In May, Rep. Ron Paul characterized the sanctions as an act of war.
In order to understand what the elite have in mind for Iran, consider the sanctions imposed on Iraq. The near-total financial and trade embargo imposed by the United Nations Security Council against Iraq — at the behest of the United States — following Saddam Hussein’s invasion of Kuwait in response to that country’s slant drilling of Iraqi oil was not intended to force Iraq to withdraw from Kuwait or even, as later insisted, to punish Iraq for its supposed weapons of mass destruction program. The sanctions were designed to completely destroy Iraq as a political, social, and cultural entity. The plan was to turn Iraq into yet another obedient and impoverished New World Order client state and destroy Saddam Hussein’s flirtation with Arab nationalism — the pan-Arab nationalism of Gamal Abdel Nasser in Egypt profoundly influenced young Ba’athists like Saddam — and put to rest once and for all his dream of becoming the modern Nebuchadnezzar of the Arab world.
“Seven years of the most comprehensive sanctions in modern history have reduced Iraq and its people to utter destitution,” Rick McDowell wrote in 1997, six years before the sanctions were supposedly lifted during the second U.S. invasion of the country. “To date, more children have died in Iraq than the combined toll of two atomic bombs on Japan and the ethnic cleansing of former Yugoslavia. The UN’s Department of Humanitarian Affairs reports that Iraq’s public health services are nearing a total breakdown from a lack of basic medicines, life-saving drugs, and essential medical supplies. The lack of clean water-50 percent of all rural people have no access to potable water-and the collapse of waste water treatment facilities in most urban areas are contributing to the rapidly deteriorating state of public health.” For the full extent of the sanctions, see Eric Hoskins, MD, The Truth Behind Economic Sanctions: A Report on the Embargo of Food and Medicines to Iraq.
Iraq Genocide by UN Sanctions.
Hoskins’ research reveals nothing less than a full frontal assault on Iraq — radically increased morbidity and mortality, rampant infectious disease and epidemics, widespread malnutrition, a population-wide reduction in general health status, a significant reduction in available medicines, curtailed food imports and agricultural production, and deterioration in water quantity and quality (as Thomas J. Nagy of George Washington University documented in 2001, the Pentagon intentionally used sanctions to degrade Iraq’s water supply).

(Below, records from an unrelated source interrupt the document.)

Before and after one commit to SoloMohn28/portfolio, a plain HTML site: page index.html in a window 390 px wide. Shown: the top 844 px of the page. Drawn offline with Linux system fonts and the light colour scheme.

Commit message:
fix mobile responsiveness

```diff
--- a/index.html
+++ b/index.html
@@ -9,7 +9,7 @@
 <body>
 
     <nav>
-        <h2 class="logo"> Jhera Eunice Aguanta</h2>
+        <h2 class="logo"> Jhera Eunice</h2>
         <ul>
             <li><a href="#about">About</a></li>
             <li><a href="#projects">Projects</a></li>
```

As Joy Gordon wrote in 1999 (Sanctions as Siege Warfare), “sanctions appeared to be a nearly ideal device for international governance.” More specifically, sanctions serve as an ideal device to destroy a targeted country — in the case of Iraq, following a devastating military campaign — and open it up to globalist domination.
This pattern is now repeating itself in the concerted effort by the United States and the United Nations against Iran, albeit without a military campaign to increase the severity of sanctions. It appears, however, that the U.S. and Israel are setting the stage for just such a military campaign. Iran’s fledgling nuclear program will serve as the excuse for an attack in much the same way Saddam Hussein’s non-existent WMDs served as an excuse to re-invade and further decimate Iraq in early 2003.
Iran, like Iraq before it, is much too proud and independent for the global elite. They are determined to reduce the last few remaining bastions outside their bankster economic control to smoldering ruins. In order to do this they must contrive a plausible excuse and hype a threat that does not exist.